Historical paintings, that is, narrative paintings -- religious, mythological, or historical -- as those in the Renaissance, did not require titles since the subject depicted was obvious to the viewer: St. Catherine, St. Jerome in his Study, Rest on the Flight into Egypt, Danae, Fall of Phaeton, Diana and Actaeon, etc. In the 17th century in Holland, when marketing of art came into being, titling became useful, especially with the proliferation of non-narrative subjects -- portrait, landscape, still life, and genre (scenes from everyday life). Thus, we find identifications like “River Landscape with a Ferry,” “A Gypsy Girl,” “Still Life with Eels,” “Ontbijt (Breakfast),” etc. Titling became a necessity in preparing inventories after the death of the artist. Subjects outside the established genres were unwieldy. Watteau’s reception entry he submitted in 1717 for admission to the Academy was called
“La fĂȘte galante,” as it didn;t fit any existing subject category; it was neither history nor mythology, nor genre. The exact subject is still debated: Embarkation for Cythera or Departure from Cythera. With the rising practice of artists inventing a new subject for each painting, together with the new tradition of public exhibition of art, titling paintings became a necessity and a norm.

The motivation for titling a painting “Untitled” is understandable and justifiable. Titling a painting implies that it has a subject -- literary, poetic, or thematic. It describes the work summarily, or, at least, provides a key to its meaning. The idea of titling a work “Untitled” is to eliminate narrative connotations and force the viewer to look at the work and read its theme and meaning in the painting itself. Pursuing abstraction, Kandinsky resorted to musical analogy in his titles: “Composition No. 5,” like the opus number in music. Some later non-figurative painters, just gave numbers, like, “Number 15” (Rothko), colors, like “Russet (Morris Louis), ” or the source of abstraction, like “Cathedral” (Hofmann), though others continued to give literary titles, like “Lucifer” (Pollock) and “Empress of India” (Stella). If the painter feels strongly that the work should not be titled, she or he should call the work “Painting” rather than “Untitled.”

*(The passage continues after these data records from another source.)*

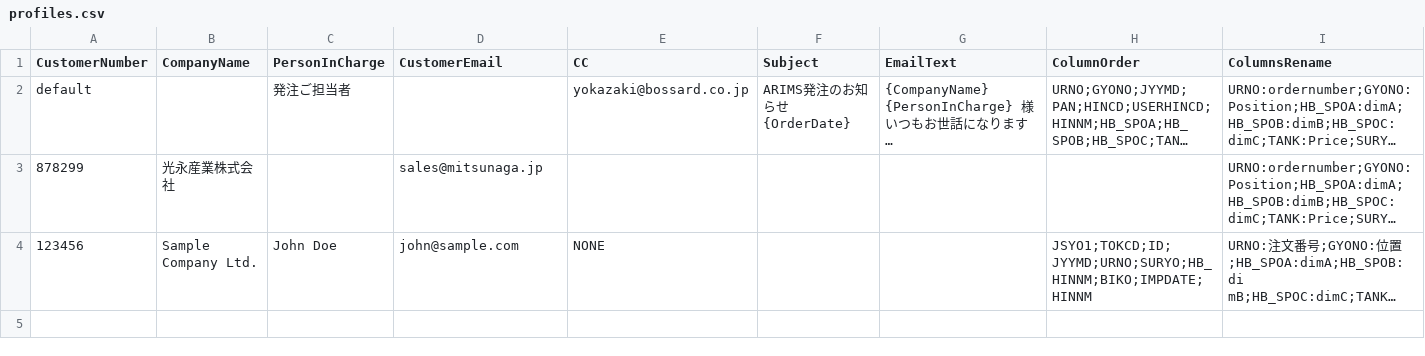
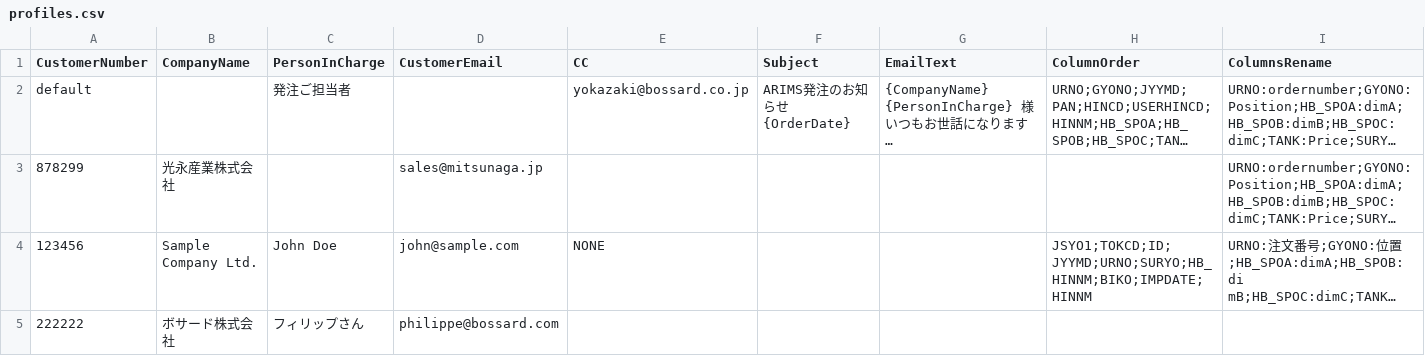
Before and after one commit to KhayyomR/csvprocessor, a CSV file: profiles.csv, drawn as a sheet; long unchanged cells end in …; the diff names each change by its address in the sheet, - before the commit and + after, or states it on an @@ line.

Commit message:
Update profiles.csv

```diff
--- a/profiles.csv
+++ b/profiles.csv
+row 5: 222222 | ボサード株式会社 | フィリップさん | philippe@bossard.com
```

One time I was made keenly aware of the perfect rightness of the title “Untitled” was at the exhibition of the works of Agnes Martin’s paintings, which she consistently and most deliberately titled “Untitled.” From one painting to the next, identical in size and subtle in difference, at a glance they look alike; it is only on intense inspection the strong presence of each, which gives each work its unmistakably identity, impresses the viewer and makes it unforgettable. Each painting identifies its visual reality that no lengthy description, not to speak of a title of any kind, can ever communicate profitably; it is revealed only in concentrated and prolonged and seeing. Not all non-figurative paintings share this concrete optical quality.

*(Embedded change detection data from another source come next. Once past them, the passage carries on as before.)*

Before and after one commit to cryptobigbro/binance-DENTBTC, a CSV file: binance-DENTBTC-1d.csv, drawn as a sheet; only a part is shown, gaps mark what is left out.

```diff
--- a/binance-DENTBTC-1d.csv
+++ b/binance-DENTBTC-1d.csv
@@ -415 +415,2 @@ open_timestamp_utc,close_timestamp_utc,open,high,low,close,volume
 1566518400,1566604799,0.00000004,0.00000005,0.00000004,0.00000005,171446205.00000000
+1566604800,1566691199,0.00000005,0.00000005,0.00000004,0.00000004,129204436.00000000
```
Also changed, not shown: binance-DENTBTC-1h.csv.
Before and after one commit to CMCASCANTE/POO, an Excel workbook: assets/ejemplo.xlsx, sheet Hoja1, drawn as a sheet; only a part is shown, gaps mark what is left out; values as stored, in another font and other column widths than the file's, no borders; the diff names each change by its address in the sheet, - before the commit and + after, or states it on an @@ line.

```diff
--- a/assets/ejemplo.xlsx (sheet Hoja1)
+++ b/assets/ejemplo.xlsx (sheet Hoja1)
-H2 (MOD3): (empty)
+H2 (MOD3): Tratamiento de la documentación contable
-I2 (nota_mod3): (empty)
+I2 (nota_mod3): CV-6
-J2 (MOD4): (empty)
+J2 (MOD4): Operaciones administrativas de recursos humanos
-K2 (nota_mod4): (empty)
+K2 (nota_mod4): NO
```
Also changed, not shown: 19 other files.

Then, more recently, at the exhibition of Cindy Sherman’s photographs, I was equally impressed by her “Untitled” titling of her series “Untitled Film Stills.” Her self-portraits as fictional but plausible film characters might be identified as types, like “tired housewife.” “young hitchhiker.” “sex kitten,” or whatever, but any title with a literary or cinematic reference only detracts from the specific identify of each feigned character, its immediacy (even though distanced as a screen image, simulation as it may be). This observations holds, too, for Sherman’s later photographs of “society women, “centerfolds,” and “historical characters.” Moreover, any specific title is not only redundant but falsifying since the reality of her photographed images is double-layered: one of her self-representation in different guises and the other of the character she is donning. Her photographs simultaneously draws our attention to the persona as a person and the persona as a mask In later works, in fact, she makes her prosthetic applications deliberately visible to distinguish the two layers of representation. Strictly figurative, unlike Agnes Martin’s paintings, Sherman’s photographs are strong by virtue of their unmitigated specificity.

Too often, I still contend, paintings of vague or blurred identity are lazily left “Untitled”, and they vex me.